Groundhogs, however, are also found in several counties of Northeast Mississippi.
“They’re not indigenous to this area, but their common range comes as far as Tennessee and North Alabama,” said Daryl Jones, the coordinator of the Natural Resource Enterprises Program at Mississippi State University. “It’s entirely possible for them to show up in northern counties of Mississippi.”
The most famous, Punxsutawney Phil, will make his annual winter weather forecast on Wednesday, drawing attention to the creatures also known as woodchucks, marmots, land beavers and even whistle pigs for their distinctive sound.
Participants on the Mississippi Department of Wildlife, Fisheries and Parks web forum have reported several sightings, and the beaver-like critters – without the wide tail – have been sighted in the city limits of Oxford and Abbeville.
“We do have a population,” confirmed Scott Baker, an MDWFP wildlife biologist. A couple of years ago, he added, “We had a report of a sighting as far south as Trace State Park. If their populations are increasing, it’s because all their needs are being met for everyday survival – food, water, space and cover.”
At typical adult weights of 5 to 13 pounds, groundhogs are the largest members of the squirrel family. They are herbivores and hibernate several months each winter. Woodchucks don’t chuck wood, one current comedic commercial notwithstanding, but they do move prodigious amounts of earth to create their burrows several feet underground.
Groundhogs are a threat to humans only if they are cornered or if they have rabies. While some people might thus see the large rodents as cute, folks who grow vegetables often take a less charitable view.

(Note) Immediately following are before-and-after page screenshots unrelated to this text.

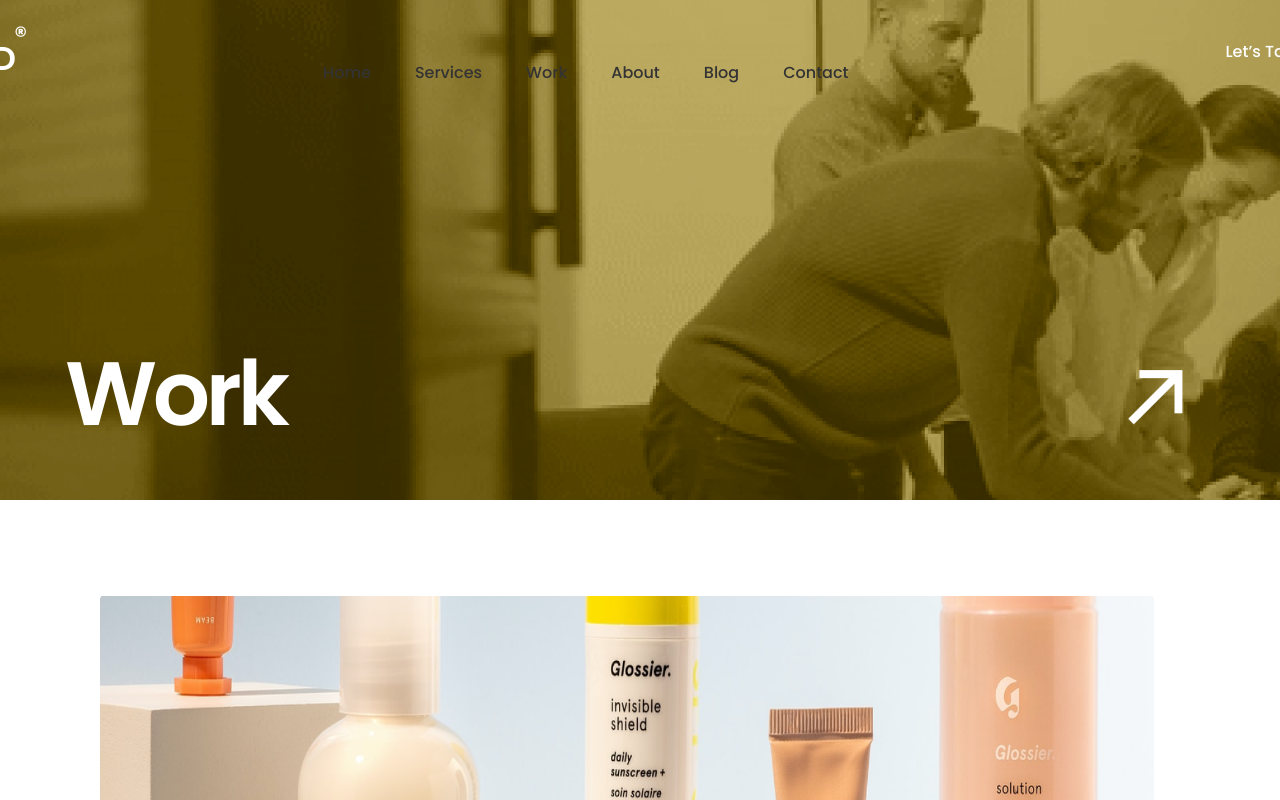
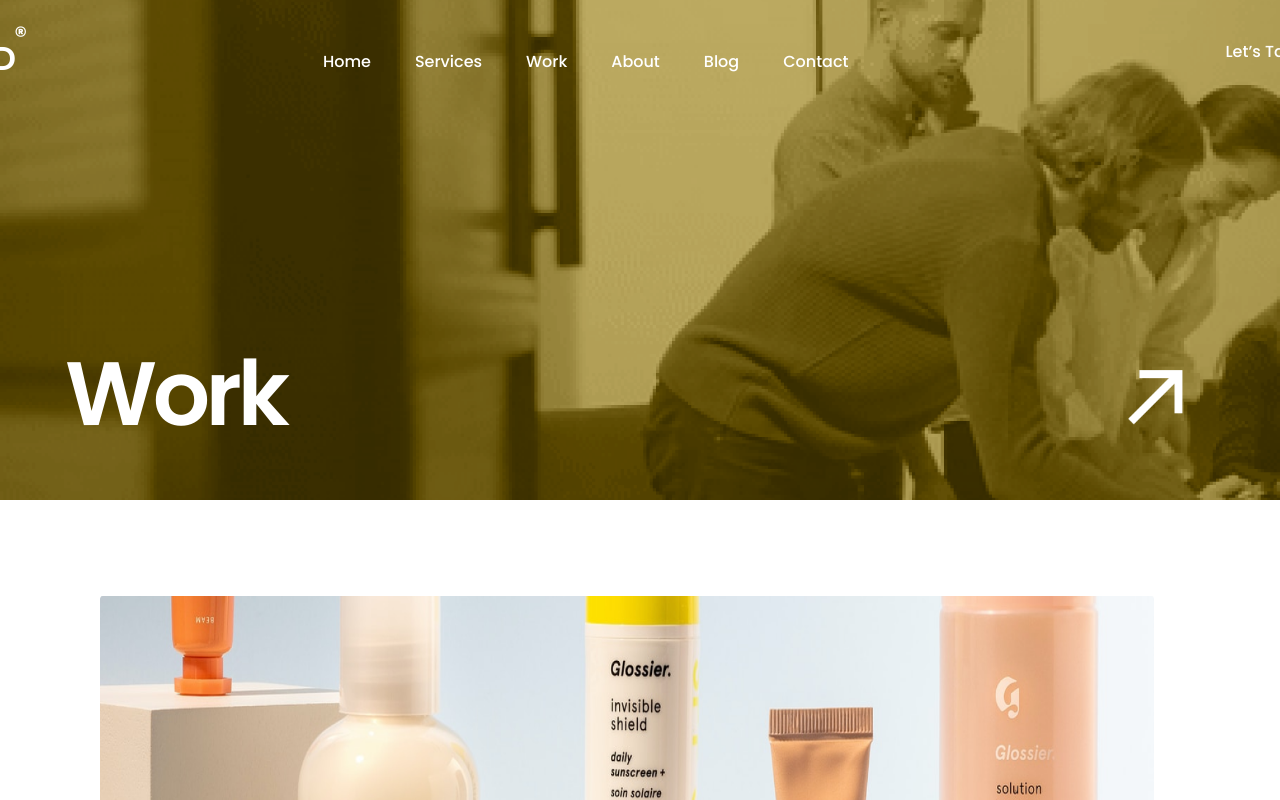
Before and after one commit to Shareek340/pro-react, a React (Create React App) app: page /Next in a window 1280 px wide. Shown: the top 800 px of the page. Built offline with nearby package versions, Linux system fonts and the light colour scheme.

Commit message:
Update WorkPage.js

```diff
--- a/src/work/WorkPage.js
+++ b/src/work/WorkPage.js
@@ -18,12 +18,12 @@
               <p class="brand-work">®</p>
             </div>
             <div class="navigation-work">
-            <a href="#"  className={`navigation-link`}>Home</a>
-          <a href="#" className={`navigation-link`}>Services</a>
-          <a href="/next" className={`navigation-link`}>Work</a>
-          <a href="#" className={`navigation-link`}>About</a>
-          <a href="#" className={`navigation-link`}>Blog</a>
-          <a href="/contact" className={`navigation-link`}>Contact</a>
+            <a href="#"  className={`navigation-link navbar-work`}>Home</a>
+          <a href="#" className={`navigation-link navbar-work`}>Services</a>
+          <a href="/next" className={`navigation-link navbar-work`}>Work</a>
+          <a href="#" className={`navigation-link navbar-work`}>About</a>
+          <a href="#" className={`navigation-link navbar-work`}>Blog</a>
+          <a href="/contact" className={`navigation-link navbar-work`}>Contact</a>
             </div>
             <p class="contact-work">Let’s Talk</p>
           </div>
```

“Groundhogs are the bane of many a gardener,” states animals.nationalgeographic.com. “They can decimate a plot while voraciously feeding during the summer and fall seasons.”
It’s no wonder that on vegetable-growing forums, countermeasures from electric fences to watchdogs are a favorite topic. Some gardeners even quite literally savor the sweet flavor of revenge.
Responding to a question about how best to dispatch a humanely trapped groundhog, one poster on gardenweb.com suggested, “If you ask around you might find someone willing to take them off your hands. They’re mighty good eating.”
Contact Errol Castens at (662) 281-1069 or firstname.lastname@example.org.